SOURCE: Boston Micromachines

June 24, 2009 11:30 ET

Boston Micromachines Deformable Mirror Used in Subaru Observatory Extreme Adaptive Optics Project

Subaru Coronagraphic Extreme-AO Project Uses MEMS Deformable Mirror in Direct Imaging Technique

CAMBRIDGE, MA--(Marketwire - June 24, 2009) - Boston Micromachines Corporation, a leading provider of MEMS-based deformable mirror (DM) products for adaptive optics systems, announced today that its Kilo-DM is being used in the Subaru Coronagraphic Extreme-AO project (SCExAO) in a direct imaging technique in the search for extrasolar planets. This system, which is aimed at imaging faint planets around stars, is currently under assembly and slated for on sky use in 2010.

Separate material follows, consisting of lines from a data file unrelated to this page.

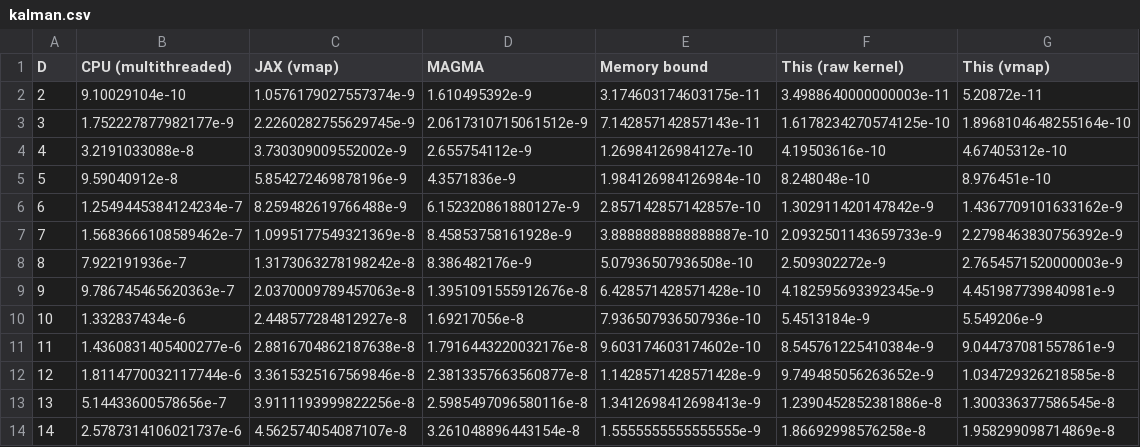
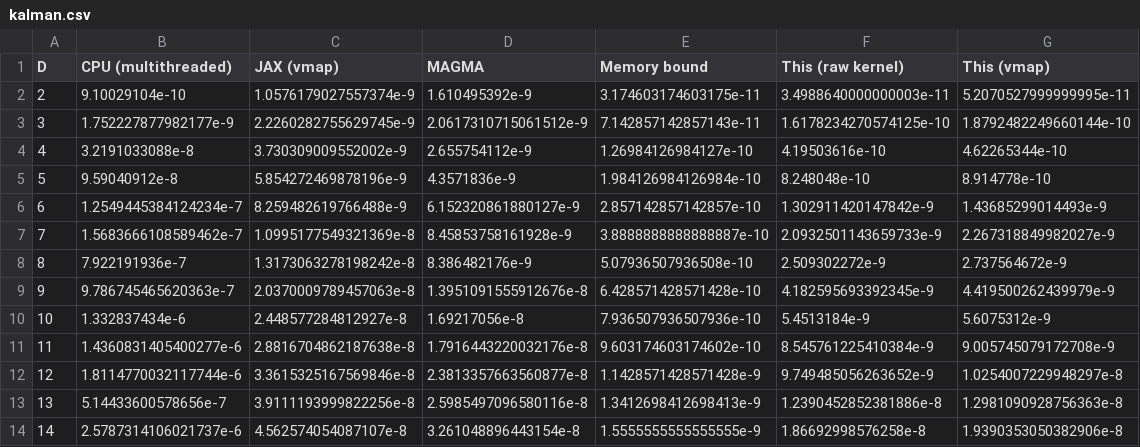
Before and after one commit to THargreaves/BatchedKernels.jl, a CSV file: benchmarking/tables/kalman.csv, drawn as a sheet.

```diff
--- a/benchmarking/tables/kalman.csv
+++ b/benchmarking/tables/kalman.csv
@@ -1,14 +1,14 @@
 D,CPU (multithreaded),JAX (vmap),MAGMA,Memory bound,This (raw kernel),This (vmap)
-2,9.10029104e-10,1.0576179027557374e-9,1.610495392e-9,3.174603174603175e-11,3.4988640000000003e-11,5.20872e-11
-3,1.752227877982177e-9,2.2260282755629745e-9,2.0617310715061512e-9,7.142857142857143e-11,1.6178234270574125e-10,1.8968104648255164e-10
-4,3.2191033088e-8,3.730309009552002e-9,2.655754112e-9,1.26984126984127e-10,4.19503616e-10,4.67405312e-10
-5,9.59040912e-8,5.854272469878196e-9,4.3571836e-9,1.984126984126984e-10,8.248048e-10,8.976451e-10
-6,1.2549445384124234e-7,8.259482619766488e-9,6.152320861880127e-9,2.857142857142857e-10,1.302911420147842e-9,1.4367709101633162e-9
-7,1.5683666108589462e-7,1.0995177549321369e-8,8.45853758161928e-9,3.8888888888888887e-10,2.0932501143659733e-9,2.2798463830756392e-9
-8,7.922191936e-7,1.3173063278198242e-8,8.386482176e-9,5.07936507936508e-10,2.509302272e-9,2.7654571520000003e-9
-9,9.786745465620363e-7,2.0370009789457063e-8,1.3951091555912676e-8,6.428571428571428e-10,4.182595693392345e-9,4.451987739840981e-9
-10,1.332837434e-6,2.448577284812927e-8,1.69217056e-8,7.936507936507936e-10,5.4513184e-9,5.549206e-9
-11,1.4360831405400277e-6,2.8816704862187638e-8,1.7916443220032176e-8,9.603174603174602e-10,8.545761225410384e-9,9.044737081557861e-9
-12,1.8114770032117744e-6,3.3615325167569846e-8,2.3813357663560877e-8,1.1428571428571428e-9,9.749485056263652e-9,1.034729326218585e-8
-13,5.14433600578656e-7,3.9111193999822256e-8,2.5985497096580116e-8,1.3412698412698413e-9,1.2390452852381886e-8,1.300336377586545e-8
-14,2.5787314106021737e-6,4.562574054087107e-8,3.261048896443154e-8,1.5555555555555555e-9,1.86692998576258e-8,1.958299098714869e-8
+2,9.10029104e-10,1.0576179027557374e-9,1.610495392e-9,3.174603174603175e-11,3.4988640000000003e-11,5.2070527999999995e-11
+3,1.752227877982177e-9,2.2260282755629745e-9,2.0617310715061512e-9,7.142857142857143e-11,1.6178234270574125e-10,1.8792482249660144e-10
+4,3.2191033088e-8,3.730309009552002e-9,2.655754112e-9,1.26984126984127e-10,4.19503616e-10,4.62265344e-10
+5,9.59040912e-8,5.854272469878196e-9,4.3571836e-9,1.984126984126984e-10,8.248048e-10,8.914778e-10
+6,1.2549445384124234e-7,8.259482619766488e-9,6.152320861880127e-9,2.857142857142857e-10,1.302911420147842e-9,1.43685299014493e-9
+7,1.5683666108589462e-7,1.0995177549321369e-8,8.45853758161928e-9,3.8888888888888887e-10,2.0932501143659733e-9,2.267318849982027e-9
+8,7.922191936e-7,1.3173063278198242e-8,8.386482176e-9,5.07936507936508e-10,2.509302272e-9,2.737564672e-9
+9,9.786745465620363e-7,2.0370009789457063e-8,1.3951091555912676e-8,6.428571428571428e-10,4.182595693392345e-9,4.419500262439979e-9
+10,1.332837434e-6,2.448577284812927e-8,1.69217056e-8,7.936507936507936e-10,5.4513184e-9,5.6075312e-9
+11,1.4360831405400277e-6,2.8816704862187638e-8,1.7916443220032176e-8,9.603174603174602e-10,8.545761225410384e-9,9.005745079172708e-9
+12,1.8114770032117744e-6,3.3615325167569846e-8,2.3813357663560877e-8,1.1428571428571428e-9,9.749485056263652e-9,1.0254007229948297e-8
+13,5.14433600578656e-7,3.9111193999822256e-8,2.5985497096580116e-8,1.3412698412698413e-9,1.2390452852381886e-8,1.2981090928756363e-8
+14,2.5787314106021737e-6,4.562574054087107e-8,3.261048896443154e-8,1.5555555555555555e-9,1.86692998576258e-8,1.9390353050382906e-8
```
Also changed, not shown: 6 other files.
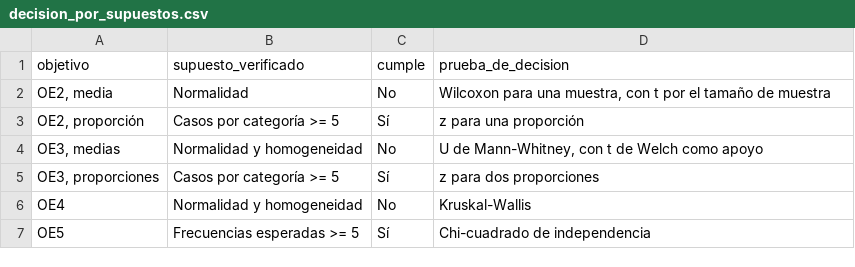
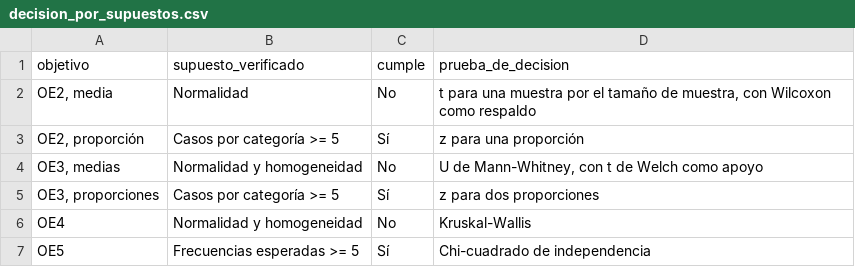
Before and after one commit to SandiaExe/eda2-final, a CSV file: salidas/g3/decision_por_supuestos.csv, drawn as a sheet.

Commit message:
Informe: Deja el título de los gráficos en la leyenda y precisa la prueba del OE2

```diff
--- a/salidas/g3/decision_por_supuestos.csv
+++ b/salidas/g3/decision_por_supuestos.csv
@@ -1,3 +1,3 @@
 objetivo,supuesto_verificado,cumple,prueba_de_decision
-"OE2, media",Normalidad,No,"Wilcoxon para una muestra, con t por el tamaño de muestra"
+"OE2, media",Normalidad,No,"t para una muestra por el tamaño de muestra, con Wilcoxon como respaldo"
 "OE2, proporción",Casos por categoría >= 5,Sí,z para una proporción
```
Also changed, not shown: 22 other files.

The SCExAO system combines Boston Micromachines' Kilo-DM, a 1020-actuator MEMS deformable mirror for high accuracy wavefront correction and a high performance Phase Induced Amplitude Apodization (PIAA) coronagraph. SCExAO's goal is to view planets much fainter and closer to their stars than possible with current techniques. The foremost limit in current adaptive optics systems is the difficulty in determining the difference between a planet image and "speckles" which are actually starlight scattered across the image because of small residual wavefront error.

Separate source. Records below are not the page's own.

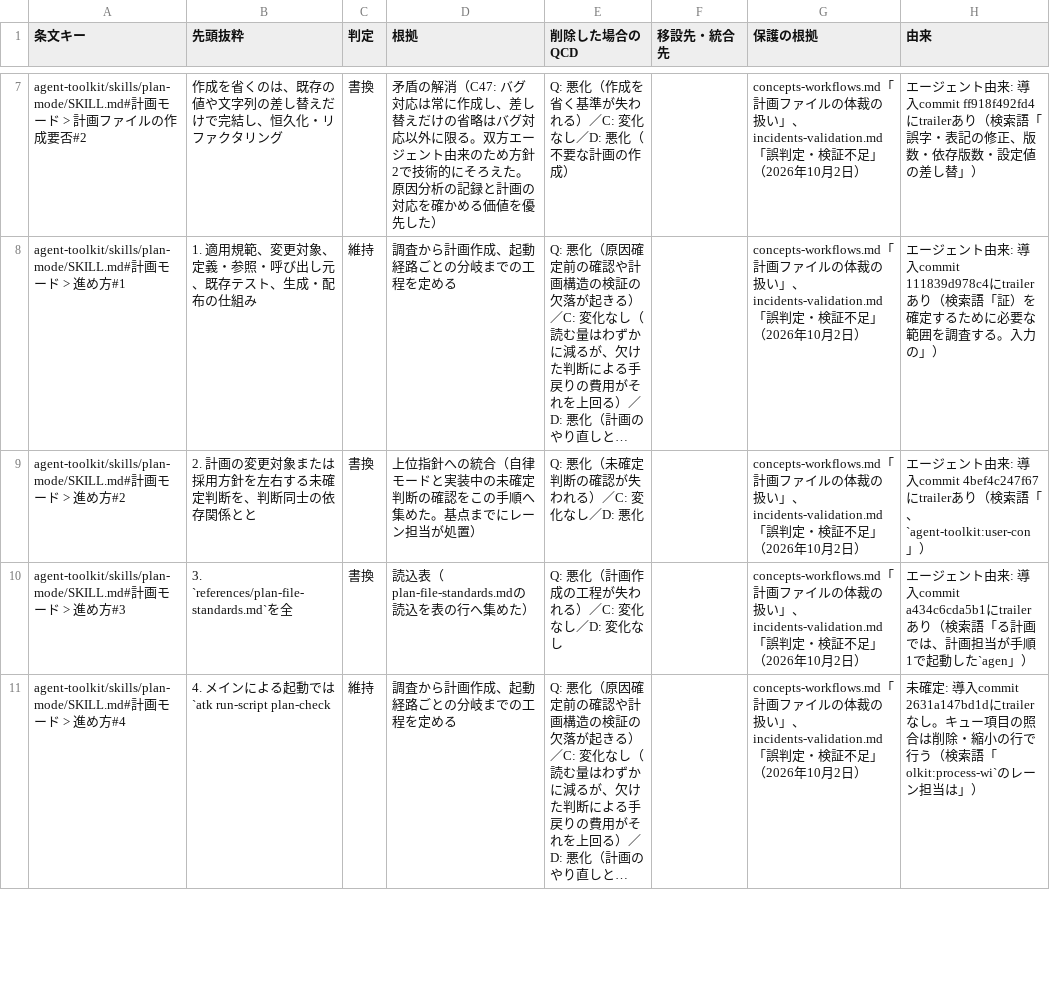
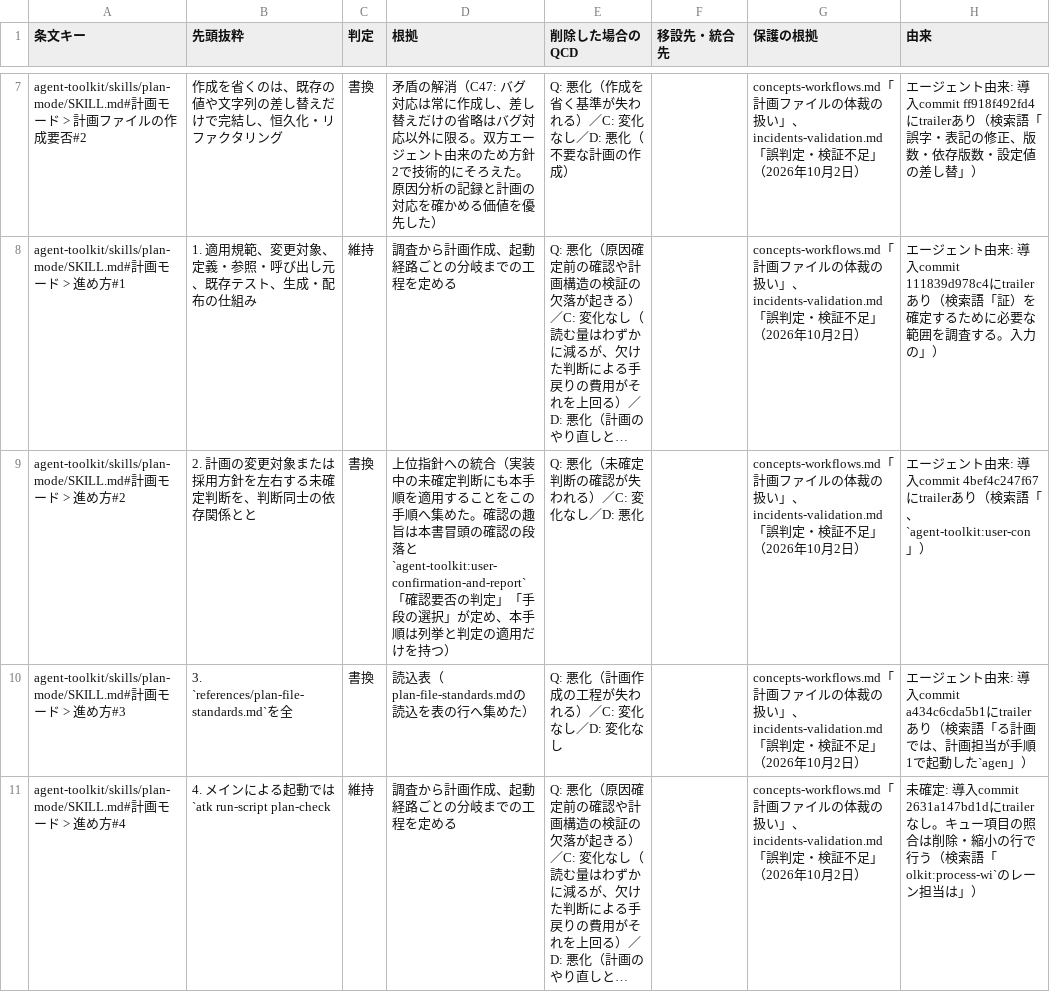
Before and after one commit to ak110/dotfiles, a TSV file: docs/development/norm-restructure/agent-toolkit__skills__plan-mode__SKILL.md.tsv, drawn as a sheet; only a part is shown, gaps mark what is left out; long unchanged cells end in …; the diff names each change by its address in the sheet, - before the commit and + after, or states it on an @@ line.

```diff
--- a/docs/development/norm-restructure/agent-toolkit__skills__plan-mode__SKILL.md.tsv
+++ b/docs/development/norm-restructure/agent-toolkit__skills__plan-mode__SKILL.md.tsv
-D9 (根拠): …の統合（自律モードと実装中の未確定判断の確認をこの手順へ集めた。基点までにレーン担当が処置）
+D9 (根拠): …の統合（実装中の未確定判断にも本手順を適用することをこの手順へ集めた。確認の趣旨は本書冒頭の確認の段落と`agent-toolkit:user-confirmation-and-report`「確認要否の判定」「手段の選択」が定め、本手順は列挙と判定の適用だけを持つ）
```
Also changed, not shown: docs/development/norm-restructure/agent-toolkit__skills__commit__SKILL.md.tsv, 2 other files.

"The Kilo-DM enables us to actively test if light is starlight speckles or a real planet, using the fundamental property that starlight interferes with speckles, but planet light will not," said Olivier Guyon, astronomer at the Subaru Observatory and the University of Arizona. "With its high number of actuators, the Kilo-DM gives us the ability to rapidly modulate the wavefront in a way which tests, for each point in the image, if the light we are seeing is starlight or planet light. Laboratory tests have validated this new technique. We can measure speckles almost a billion times fainter than the central source."

"The discovery of extrasolar planets is an exciting field and we are happy that the excellent team at the Subaru Observatory has selected our mirrors for use in their system," said Paul Bierden, president and CEO of Boston Micromachines. "I believe that our deformable mirrors can be an enabling technology to help meet the challenging requirements of astronomical research."

Work is also underway with the University of Arizona to use the same technique on the Large Binocular Telescope and discussions are in process for high performance exoplanet imagers on future Extremely Large Telescopes.

The Kilo-DM is an enabling component for high spatial resolution wavefront control. It offers 1020 actuators in a 32x32 array, with clear aperture of 9.3 mm with 1.5 microns of deflection making it ideal for challenging applications. The systems include a deformable mirror, high speed controller, mirror interface, and high-density electrical interconnects.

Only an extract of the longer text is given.